User interface change data
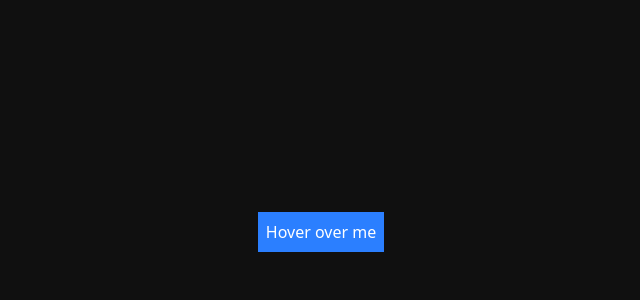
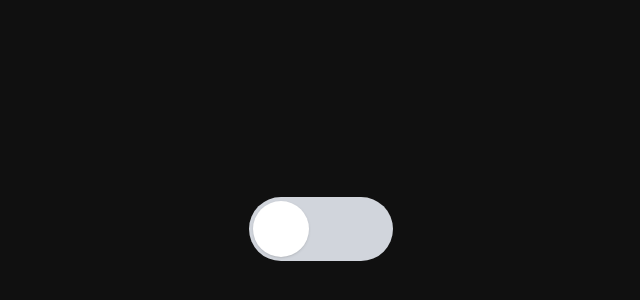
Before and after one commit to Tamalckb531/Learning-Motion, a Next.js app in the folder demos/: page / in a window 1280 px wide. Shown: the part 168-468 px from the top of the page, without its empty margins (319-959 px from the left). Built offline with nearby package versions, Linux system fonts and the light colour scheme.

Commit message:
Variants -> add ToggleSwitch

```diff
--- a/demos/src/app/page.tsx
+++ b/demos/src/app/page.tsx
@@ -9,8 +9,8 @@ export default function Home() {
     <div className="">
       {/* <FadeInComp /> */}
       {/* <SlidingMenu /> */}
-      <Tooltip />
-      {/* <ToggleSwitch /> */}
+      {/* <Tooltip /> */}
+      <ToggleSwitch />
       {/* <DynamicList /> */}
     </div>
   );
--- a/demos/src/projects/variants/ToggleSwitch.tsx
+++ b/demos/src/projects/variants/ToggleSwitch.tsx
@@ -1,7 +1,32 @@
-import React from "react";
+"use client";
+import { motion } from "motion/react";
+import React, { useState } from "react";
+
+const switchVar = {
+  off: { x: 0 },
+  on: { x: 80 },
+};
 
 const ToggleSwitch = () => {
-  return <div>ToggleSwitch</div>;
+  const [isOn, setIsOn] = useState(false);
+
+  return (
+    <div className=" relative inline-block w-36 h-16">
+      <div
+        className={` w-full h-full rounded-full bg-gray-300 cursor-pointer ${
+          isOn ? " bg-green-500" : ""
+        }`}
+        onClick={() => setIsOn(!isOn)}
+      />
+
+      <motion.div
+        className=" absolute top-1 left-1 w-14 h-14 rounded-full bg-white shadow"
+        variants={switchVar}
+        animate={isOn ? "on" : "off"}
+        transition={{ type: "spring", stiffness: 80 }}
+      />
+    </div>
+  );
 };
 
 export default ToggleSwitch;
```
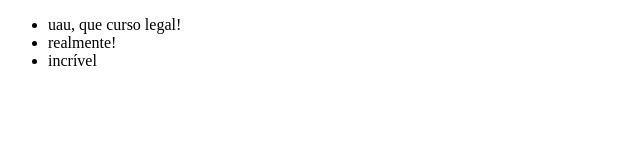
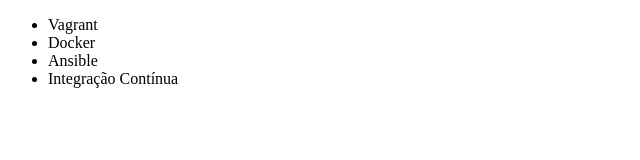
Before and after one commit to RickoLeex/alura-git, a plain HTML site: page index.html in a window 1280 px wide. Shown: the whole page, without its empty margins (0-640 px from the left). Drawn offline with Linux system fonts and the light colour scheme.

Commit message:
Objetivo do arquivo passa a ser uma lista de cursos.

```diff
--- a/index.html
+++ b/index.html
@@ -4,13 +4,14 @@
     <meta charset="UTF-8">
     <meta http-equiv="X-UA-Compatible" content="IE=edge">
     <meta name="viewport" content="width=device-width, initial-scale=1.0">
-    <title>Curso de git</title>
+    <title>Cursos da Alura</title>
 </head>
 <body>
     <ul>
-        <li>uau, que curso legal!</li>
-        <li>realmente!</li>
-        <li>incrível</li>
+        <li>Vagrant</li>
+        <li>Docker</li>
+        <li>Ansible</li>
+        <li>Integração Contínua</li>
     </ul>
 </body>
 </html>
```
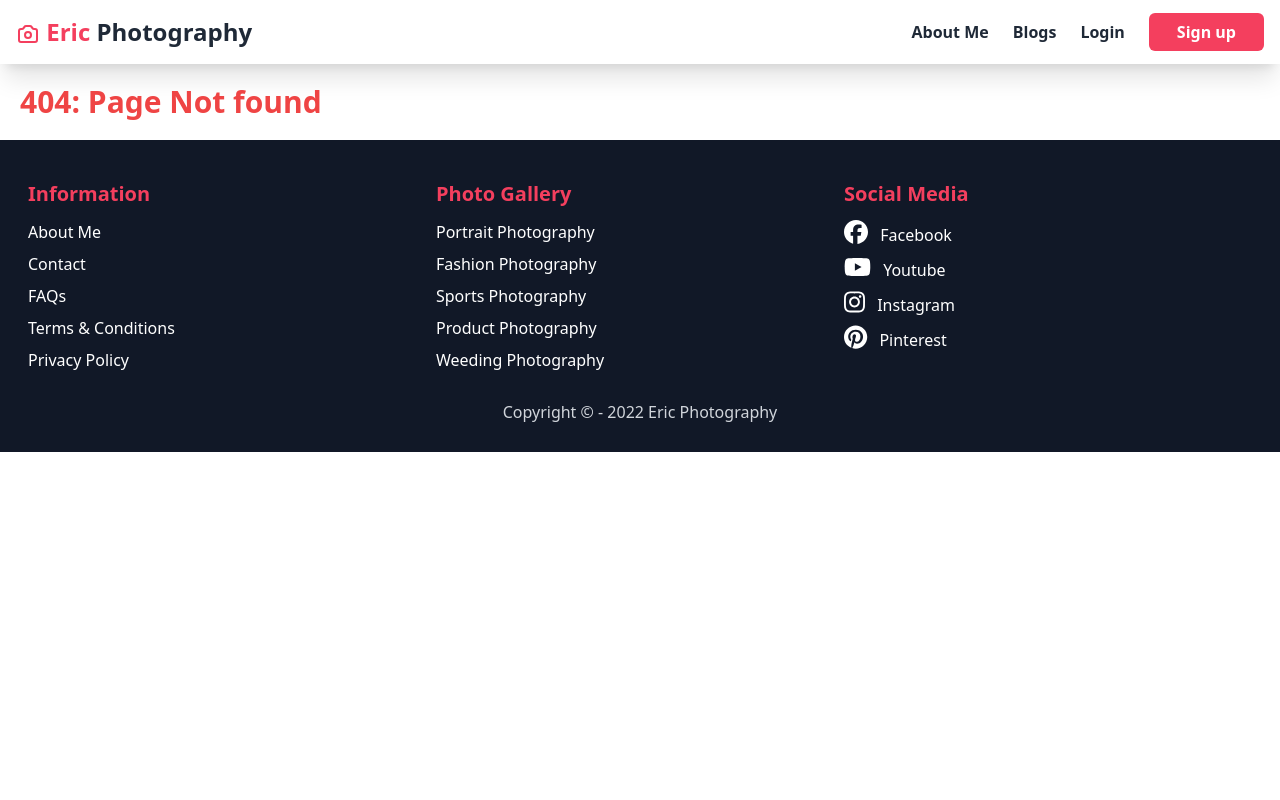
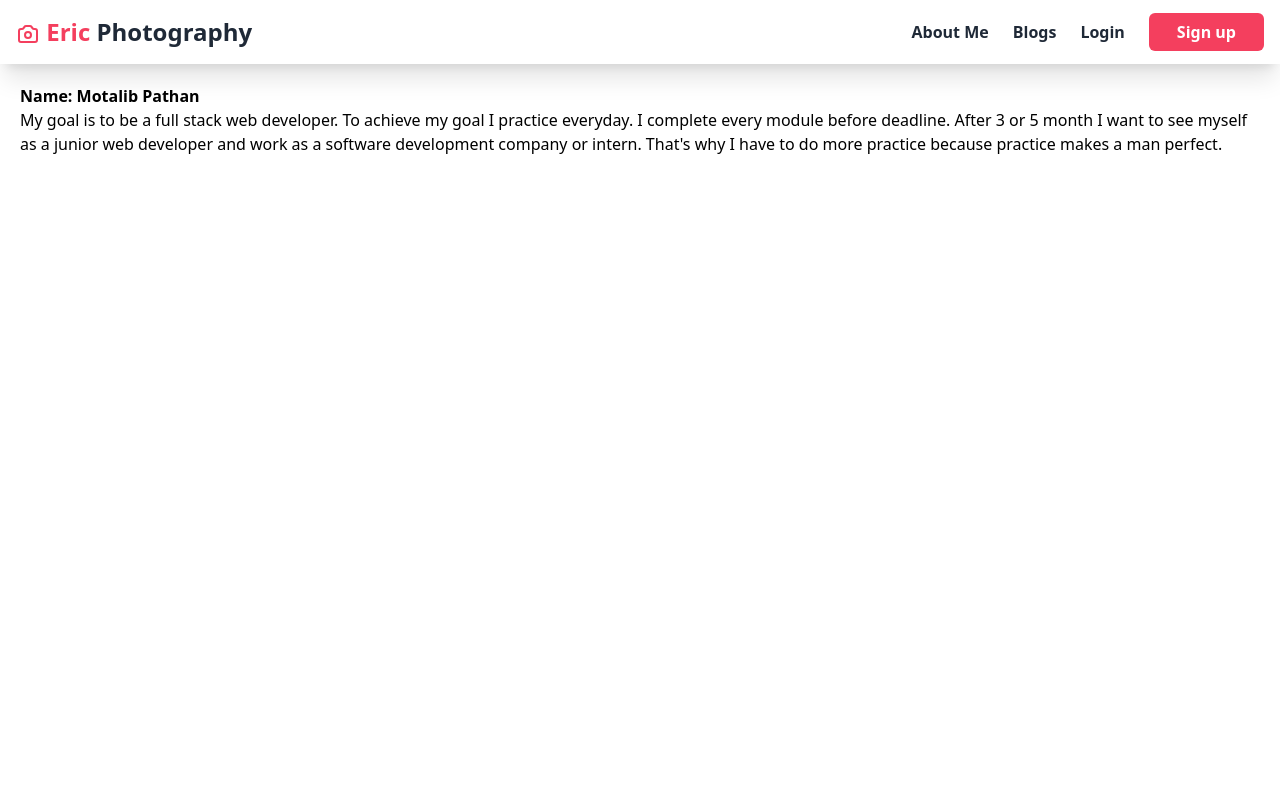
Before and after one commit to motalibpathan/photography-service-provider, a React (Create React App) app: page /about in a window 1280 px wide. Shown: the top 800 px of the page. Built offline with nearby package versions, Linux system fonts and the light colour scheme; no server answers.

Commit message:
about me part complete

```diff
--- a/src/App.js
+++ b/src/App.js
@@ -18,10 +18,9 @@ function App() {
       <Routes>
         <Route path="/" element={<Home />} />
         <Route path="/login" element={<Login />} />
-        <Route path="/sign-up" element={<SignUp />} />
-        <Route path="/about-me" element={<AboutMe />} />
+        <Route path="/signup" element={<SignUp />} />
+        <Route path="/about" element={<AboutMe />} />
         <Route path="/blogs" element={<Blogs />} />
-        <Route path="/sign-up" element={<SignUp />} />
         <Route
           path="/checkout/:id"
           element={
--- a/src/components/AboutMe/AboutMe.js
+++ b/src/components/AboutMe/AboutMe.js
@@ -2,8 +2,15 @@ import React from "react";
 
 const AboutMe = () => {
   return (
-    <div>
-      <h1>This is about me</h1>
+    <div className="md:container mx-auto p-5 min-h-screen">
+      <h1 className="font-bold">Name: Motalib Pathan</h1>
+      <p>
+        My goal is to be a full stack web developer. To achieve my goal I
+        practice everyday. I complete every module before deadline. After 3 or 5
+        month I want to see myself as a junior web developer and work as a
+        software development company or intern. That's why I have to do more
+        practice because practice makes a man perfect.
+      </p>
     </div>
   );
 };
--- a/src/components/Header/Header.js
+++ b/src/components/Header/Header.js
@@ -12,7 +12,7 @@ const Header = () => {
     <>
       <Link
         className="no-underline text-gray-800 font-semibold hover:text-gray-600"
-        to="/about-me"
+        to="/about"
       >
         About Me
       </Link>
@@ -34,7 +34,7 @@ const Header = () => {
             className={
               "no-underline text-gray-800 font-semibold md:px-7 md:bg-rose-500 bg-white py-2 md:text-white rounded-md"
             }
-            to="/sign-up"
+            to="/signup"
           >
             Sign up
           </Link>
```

■ INSTRUCTIONS TO FOLLOW
Output each record precisely as it appears, and drop every picture.

■ SOLUTION TO THE PROBLEM
Before and after one commit to Tamalckb531/Learning-Motion, a Next.js app in the folder demos/: page / in a window 1280 px wide. Shown: the part 168-468 px from the top of the page, without its empty margins (319-959 px from the left). Built offline with nearby package versions, Linux system fonts and the light colour scheme.

Commit message:
Variants -> add ToggleSwitch

```diff
--- a/demos/src/app/page.tsx
+++ b/demos/src/app/page.tsx
@@ -9,8 +9,8 @@ export default function Home() {
     <div className="">
       {/* <FadeInComp /> */}
       {/* <SlidingMenu /> */}
-      <Tooltip />
-      {/* <ToggleSwitch /> */}
+      {/* <Tooltip /> */}
+      <ToggleSwitch />
       {/* <DynamicList /> */}
     </div>
   );
--- a/demos/src/projects/variants/ToggleSwitch.tsx
+++ b/demos/src/projects/variants/ToggleSwitch.tsx
@@ -1,7 +1,32 @@
-import React from "react";
+"use client";
+import { motion } from "motion/react";
+import React, { useState } from "react";
+
+const switchVar = {
+  off: { x: 0 },
+  on: { x: 80 },
+};
 
 const ToggleSwitch = () => {
-  return <div>ToggleSwitch</div>;
+  const [isOn, setIsOn] = useState(false);
+
+  return (
+    <div className=" relative inline-block w-36 h-16">
+      <div
+        className={` w-full h-full rounded-full bg-gray-300 cursor-pointer ${
+          isOn ? " bg-green-500" : ""
+        }`}
+        onClick={() => setIsOn(!isOn)}
+      />
+
+      <motion.div
+        className=" absolute top-1 left-1 w-14 h-14 rounded-full bg-white shadow"
+        variants={switchVar}
+        animate={isOn ? "on" : "off"}
+        transition={{ type: "spring", stiffness: 80 }}
+      />
+    </div>
+  );
 };
 
 export default ToggleSwitch;
```
Before and after one commit to RickoLeex/alura-git, a plain HTML site: page index.html in a window 1280 px wide. Shown: the whole page, without its empty margins (0-640 px from the left). Drawn offline with Linux system fonts and the light colour scheme.

Commit message:
Objetivo do arquivo passa a ser uma lista de cursos.

```diff
--- a/index.html
+++ b/index.html
@@ -4,13 +4,14 @@
     <meta charset="UTF-8">
     <meta http-equiv="X-UA-Compatible" content="IE=edge">
     <meta name="viewport" content="width=device-width, initial-scale=1.0">
-    <title>Curso de git</title>
+    <title>Cursos da Alura</title>
 </head>
 <body>
     <ul>
-        <li>uau, que curso legal!</li>
-        <li>realmente!</li>
-        <li>incrível</li>
+        <li>Vagrant</li>
+        <li>Docker</li>
+        <li>Ansible</li>
+        <li>Integração Contínua</li>
     </ul>
 </body>
 </html>
```
Before and after one commit to motalibpathan/photography-service-provider, a React (Create React App) app: page /about in a window 1280 px wide. Shown: the top 800 px of the page. Built offline with nearby package versions, Linux system fonts and the light colour scheme; no server answers.

Commit message:
about me part complete

```diff
--- a/src/App.js
+++ b/src/App.js
@@ -18,10 +18,9 @@ function App() {
       <Routes>
         <Route path="/" element={<Home />} />
         <Route path="/login" element={<Login />} />
-        <Route path="/sign-up" element={<SignUp />} />
-        <Route path="/about-me" element={<AboutMe />} />
+        <Route path="/signup" element={<SignUp />} />
+        <Route path="/about" element={<AboutMe />} />
         <Route path="/blogs" element={<Blogs />} />
-        <Route path="/sign-up" element={<SignUp />} />
         <Route
           path="/checkout/:id"
           element={
--- a/src/components/AboutMe/AboutMe.js
+++ b/src/components/AboutMe/AboutMe.js
@@ -2,8 +2,15 @@ import React from "react";
 
 const AboutMe = () => {
   return (
-    <div>
-      <h1>This is about me</h1>
+    <div className="md:container mx-auto p-5 min-h-screen">
+      <h1 className="font-bold">Name: Motalib Pathan</h1>
+      <p>
+        My goal is to be a full stack web developer. To achieve my goal I
+        practice everyday. I complete every module before deadline. After 3 or 5
+        month I want to see myself as a junior web developer and work as a
+        software development company or intern. That's why I have to do more
+        practice because practice makes a man perfect.
+      </p>
     </div>
   );
 };
--- a/src/components/Header/Header.js
+++ b/src/components/Header/Header.js
@@ -12,7 +12,7 @@ const Header = () => {
     <>
       <Link
         className="no-underline text-gray-800 font-semibold hover:text-gray-600"
-        to="/about-me"
+        to="/about"
       >
         About Me
       </Link>
@@ -34,7 +34,7 @@ const Header = () => {
             className={
               "no-underline text-gray-800 font-semibold md:px-7 md:bg-rose-500 bg-white py-2 md:text-white rounded-md"
             }
-            to="/sign-up"
+            to="/signup"
           >
             Sign up
           </Link>
```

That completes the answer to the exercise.